What the task requires: Return the full listing exactly as it is written.

Records for this task:
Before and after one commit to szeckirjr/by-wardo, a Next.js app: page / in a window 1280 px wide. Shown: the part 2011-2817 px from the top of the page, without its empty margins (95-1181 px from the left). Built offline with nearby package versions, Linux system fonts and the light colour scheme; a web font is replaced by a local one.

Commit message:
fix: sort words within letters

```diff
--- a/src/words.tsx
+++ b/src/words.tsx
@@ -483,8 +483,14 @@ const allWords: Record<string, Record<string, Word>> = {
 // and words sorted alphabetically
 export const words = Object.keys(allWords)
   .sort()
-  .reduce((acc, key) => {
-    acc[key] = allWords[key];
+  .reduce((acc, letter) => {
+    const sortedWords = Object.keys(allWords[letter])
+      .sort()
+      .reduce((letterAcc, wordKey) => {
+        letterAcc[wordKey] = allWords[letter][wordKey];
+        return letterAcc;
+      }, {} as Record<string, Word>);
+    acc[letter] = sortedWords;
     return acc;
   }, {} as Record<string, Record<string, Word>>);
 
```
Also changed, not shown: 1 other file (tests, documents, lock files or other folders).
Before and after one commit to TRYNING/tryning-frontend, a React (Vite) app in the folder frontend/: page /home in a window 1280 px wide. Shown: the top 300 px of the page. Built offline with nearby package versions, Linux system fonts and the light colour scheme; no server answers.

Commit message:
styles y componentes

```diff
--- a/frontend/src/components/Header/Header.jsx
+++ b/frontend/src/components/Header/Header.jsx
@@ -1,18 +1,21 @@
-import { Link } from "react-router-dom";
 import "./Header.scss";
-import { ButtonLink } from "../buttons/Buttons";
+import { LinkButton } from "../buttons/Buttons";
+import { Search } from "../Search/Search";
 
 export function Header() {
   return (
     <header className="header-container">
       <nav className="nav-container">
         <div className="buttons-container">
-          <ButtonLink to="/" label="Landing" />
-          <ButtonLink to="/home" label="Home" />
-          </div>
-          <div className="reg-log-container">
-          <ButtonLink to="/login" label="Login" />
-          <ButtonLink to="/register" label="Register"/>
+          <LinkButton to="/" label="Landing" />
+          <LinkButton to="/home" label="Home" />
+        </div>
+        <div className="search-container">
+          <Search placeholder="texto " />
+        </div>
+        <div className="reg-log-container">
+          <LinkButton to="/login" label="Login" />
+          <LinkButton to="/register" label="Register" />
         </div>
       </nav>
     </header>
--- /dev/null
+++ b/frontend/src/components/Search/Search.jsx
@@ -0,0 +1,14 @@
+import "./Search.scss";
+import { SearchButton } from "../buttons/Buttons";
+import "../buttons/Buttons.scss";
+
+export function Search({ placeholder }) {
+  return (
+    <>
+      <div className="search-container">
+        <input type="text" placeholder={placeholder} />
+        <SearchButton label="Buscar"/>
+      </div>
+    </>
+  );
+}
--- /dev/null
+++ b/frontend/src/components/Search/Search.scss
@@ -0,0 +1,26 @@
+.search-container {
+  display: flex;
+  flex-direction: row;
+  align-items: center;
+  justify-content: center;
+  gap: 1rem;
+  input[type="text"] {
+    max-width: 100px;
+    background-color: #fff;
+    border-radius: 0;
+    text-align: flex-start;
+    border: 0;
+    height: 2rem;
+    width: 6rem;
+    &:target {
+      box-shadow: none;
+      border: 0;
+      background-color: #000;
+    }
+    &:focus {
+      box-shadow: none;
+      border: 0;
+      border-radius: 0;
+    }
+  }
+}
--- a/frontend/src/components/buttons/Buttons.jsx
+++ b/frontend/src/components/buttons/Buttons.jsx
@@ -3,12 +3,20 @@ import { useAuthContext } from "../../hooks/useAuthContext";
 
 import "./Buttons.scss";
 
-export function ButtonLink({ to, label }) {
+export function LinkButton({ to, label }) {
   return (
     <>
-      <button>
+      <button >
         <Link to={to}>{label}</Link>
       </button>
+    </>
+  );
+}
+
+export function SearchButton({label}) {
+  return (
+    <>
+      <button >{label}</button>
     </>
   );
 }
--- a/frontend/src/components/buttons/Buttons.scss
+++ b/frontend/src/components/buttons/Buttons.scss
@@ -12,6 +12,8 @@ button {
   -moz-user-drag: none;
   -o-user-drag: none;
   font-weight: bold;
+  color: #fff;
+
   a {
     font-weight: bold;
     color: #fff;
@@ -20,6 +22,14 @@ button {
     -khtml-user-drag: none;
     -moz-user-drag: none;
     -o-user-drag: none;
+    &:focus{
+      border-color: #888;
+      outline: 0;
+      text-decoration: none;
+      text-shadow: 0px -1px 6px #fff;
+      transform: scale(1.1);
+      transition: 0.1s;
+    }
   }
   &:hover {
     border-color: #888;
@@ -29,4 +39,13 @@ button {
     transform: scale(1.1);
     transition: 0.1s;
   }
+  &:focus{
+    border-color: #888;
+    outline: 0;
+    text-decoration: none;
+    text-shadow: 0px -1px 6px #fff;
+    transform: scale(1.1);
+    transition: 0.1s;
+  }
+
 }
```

Answer section:
Before and after one commit to szeckirjr/by-wardo, a Next.js app: page / in a window 1280 px wide. Shown: the part 2011-2817 px from the top of the page, without its empty margins (95-1181 px from the left). Built offline with nearby package versions, Linux system fonts and the light colour scheme; a web font is replaced by a local one.

Commit message:
fix: sort words within letters

```diff
--- a/src/words.tsx
+++ b/src/words.tsx
@@ -483,8 +483,14 @@ const allWords: Record<string, Record<string, Word>> = {
 // and words sorted alphabetically
 export const words = Object.keys(allWords)
   .sort()
-  .reduce((acc, key) => {
-    acc[key] = allWords[key];
+  .reduce((acc, letter) => {
+    const sortedWords = Object.keys(allWords[letter])
+      .sort()
+      .reduce((letterAcc, wordKey) => {
+        letterAcc[wordKey] = allWords[letter][wordKey];
+        return letterAcc;
+      }, {} as Record<string, Word>);
+    acc[letter] = sortedWords;
     return acc;
   }, {} as Record<string, Record<string, Word>>);
 
```
Also changed, not shown: 1 other file (tests, documents, lock files or other folders).
Before and after one commit to TRYNING/tryning-frontend, a React (Vite) app in the folder frontend/: page /home in a window 1280 px wide. Shown: the top 300 px of the page. Built offline with nearby package versions, Linux system fonts and the light colour scheme; no server answers.

Commit message:
styles y componentes

```diff
--- a/frontend/src/components/Header/Header.jsx
+++ b/frontend/src/components/Header/Header.jsx
@@ -1,18 +1,21 @@
-import { Link } from "react-router-dom";
 import "./Header.scss";
-import { ButtonLink } from "../buttons/Buttons";
+import { LinkButton } from "../buttons/Buttons";
+import { Search } from "../Search/Search";
 
 export function Header() {
   return (
     <header className="header-container">
       <nav className="nav-container">
         <div className="buttons-container">
-          <ButtonLink to="/" label="Landing" />
-          <ButtonLink to="/home" label="Home" />
-          </div>
-          <div className="reg-log-container">
-          <ButtonLink to="/login" label="Login" />
-          <ButtonLink to="/register" label="Register"/>
+          <LinkButton to="/" label="Landing" />
+          <LinkButton to="/home" label="Home" />
+        </div>
+        <div className="search-container">
+          <Search placeholder="texto " />
+        </div>
+        <div className="reg-log-container">
+          <LinkButton to="/login" label="Login" />
+          <LinkButton to="/register" label="Register" />
         </div>
       </nav>
     </header>
--- /dev/null
+++ b/frontend/src/components/Search/Search.jsx
@@ -0,0 +1,14 @@
+import "./Search.scss";
+import { SearchButton } from "../buttons/Buttons";
+import "../buttons/Buttons.scss";
+
+export function Search({ placeholder }) {
+  return (
+    <>
+      <div className="search-container">
+        <input type="text" placeholder={placeholder} />
+        <SearchButton label="Buscar"/>
+      </div>
+    </>
+  );
+}
--- /dev/null
+++ b/frontend/src/components/Search/Search.scss
@@ -0,0 +1,26 @@
+.search-container {
+  display: flex;
+  flex-direction: row;
+  align-items: center;
+  justify-content: center;
+  gap: 1rem;
+  input[type="text"] {
+    max-width: 100px;
+    background-color: #fff;
+    border-radius: 0;
+    text-align: flex-start;
+    border: 0;
+    height: 2rem;
+    width: 6rem;
+    &:target {
+      box-shadow: none;
+      border: 0;
+      background-color: #000;
+    }
+    &:focus {
+      box-shadow: none;
+      border: 0;
+      border-radius: 0;
+    }
+  }
+}
--- a/frontend/src/components/buttons/Buttons.jsx
+++ b/frontend/src/components/buttons/Buttons.jsx
@@ -3,12 +3,20 @@ import { useAuthContext } from "../../hooks/useAuthContext";
 
 import "./Buttons.scss";
 
-export function ButtonLink({ to, label }) {
+export function LinkButton({ to, label }) {
   return (
     <>
-      <button>
+      <button >
         <Link to={to}>{label}</Link>
       </button>
+    </>
+  );
+}
+
+export function SearchButton({label}) {
+  return (
+    <>
+      <button >{label}</button>
     </>
   );
 }
--- a/frontend/src/components/buttons/Buttons.scss
+++ b/frontend/src/components/buttons/Buttons.scss
@@ -12,6 +12,8 @@ button {
   -moz-user-drag: none;
   -o-user-drag: none;
   font-weight: bold;
+  color: #fff;
+
   a {
     font-weight: bold;
     color: #fff;
@@ -20,6 +22,14 @@ button {
     -khtml-user-drag: none;
     -moz-user-drag: none;
     -o-user-drag: none;
+    &:focus{
+      border-color: #888;
+      outline: 0;
+      text-decoration: none;
+      text-shadow: 0px -1px 6px #fff;
+      transform: scale(1.1);
+      transition: 0.1s;
+    }
   }
   &:hover {
     border-color: #888;
@@ -29,4 +39,13 @@ button {
     transform: scale(1.1);
     transition: 0.1s;
   }
+  &:focus{
+    border-color: #888;
+    outline: 0;
+    text-decoration: none;
+    text-shadow: 0px -1px 6px #fff;
+    transform: scale(1.1);
+    transition: 0.1s;
+  }
+
 }
```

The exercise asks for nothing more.